Read More | posted on Jan 21, 2014


It feels great to count down the hours and the miles. It is a big morale boost to know that we are almost there. For most of the crossing I had felt confident that we would make it but we did have a few scares. When the auto-helm broke I did worry that we would be down to one rower for the whole crossing. One rowing and one hand-steering would have been a horrible routine. Luckily we managed to fix it. But the most important bit of equipment is my leg - it has never let me down.

Read More | posted on Jan 20, 2014

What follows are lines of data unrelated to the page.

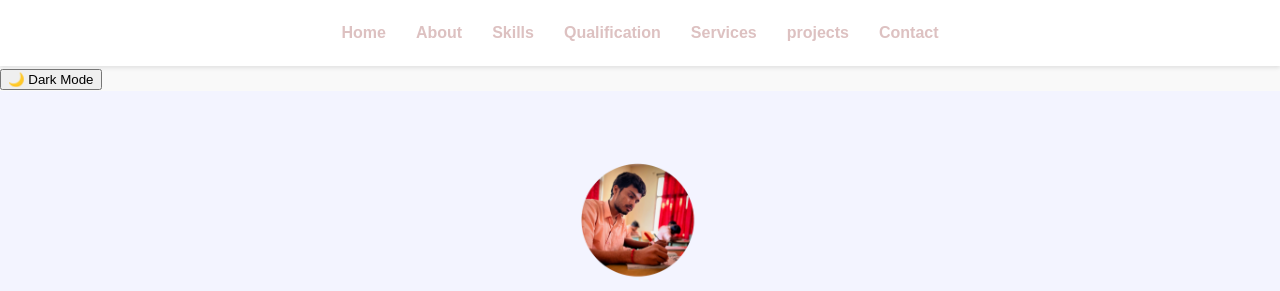
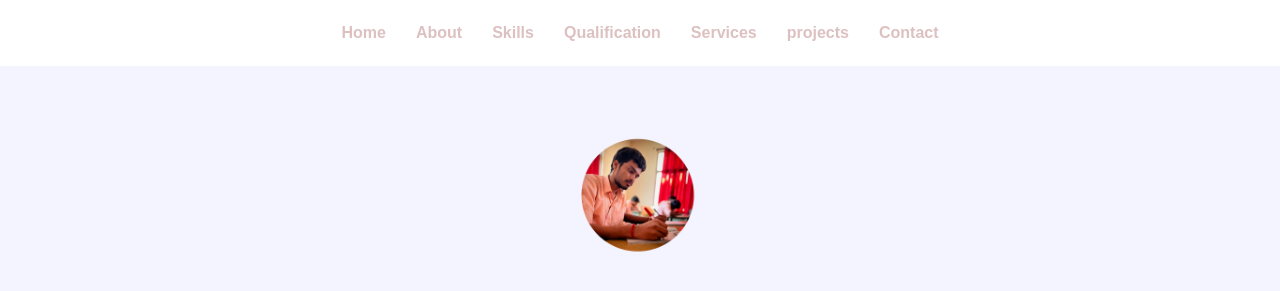
Before and after one commit to durgaprasadsagar/Portfolio, a plain HTML site: page index.html in a window 1280 px wide. Shown: the top 291 px of the page. Drawn offline with Linux system fonts and the light colour scheme; a web font is replaced by a local one.

Commit message:
Update index.html

```diff
--- a/index.html
+++ b/index.html
@@ -22,7 +22,7 @@
         </nav>
     </header>
 
-    <button class="dark-mode-btn" onclick="toggleDarkMode()">🌙 Dark Mode</button>
+
     <section id="home" class="hero">
         <div class="intro">
             <img src="profile.png" alt="durgaprasadsagar">
```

Hard as it is to believe, this is my final blog! It has been a moment to reflect on an extraordinary 7 weeks at sea and an even more extraordinary group of people. By that I mean not just the guys in the boat, but the many wounded persons that they represent. I have been thinking a lot about what this team has achieved and what we hope others can achieve. This project has been about setting a huge challenge, committing wholeheartedly to it and then facing every challenge head on in pursuit of our goal. There have been no excuses only a choice to live this experience to its fullest and to take a positive attitude to all things. I hope that we have demonstrated that it is not what people see in you but what you go on to do that counts. I want to thank to all those who have personally supported me – you know who you are. There were a few people who said it could not be done. Oh dear… you will have to kiss my nappy-rash!

Read More | posted on Jan 19, 2014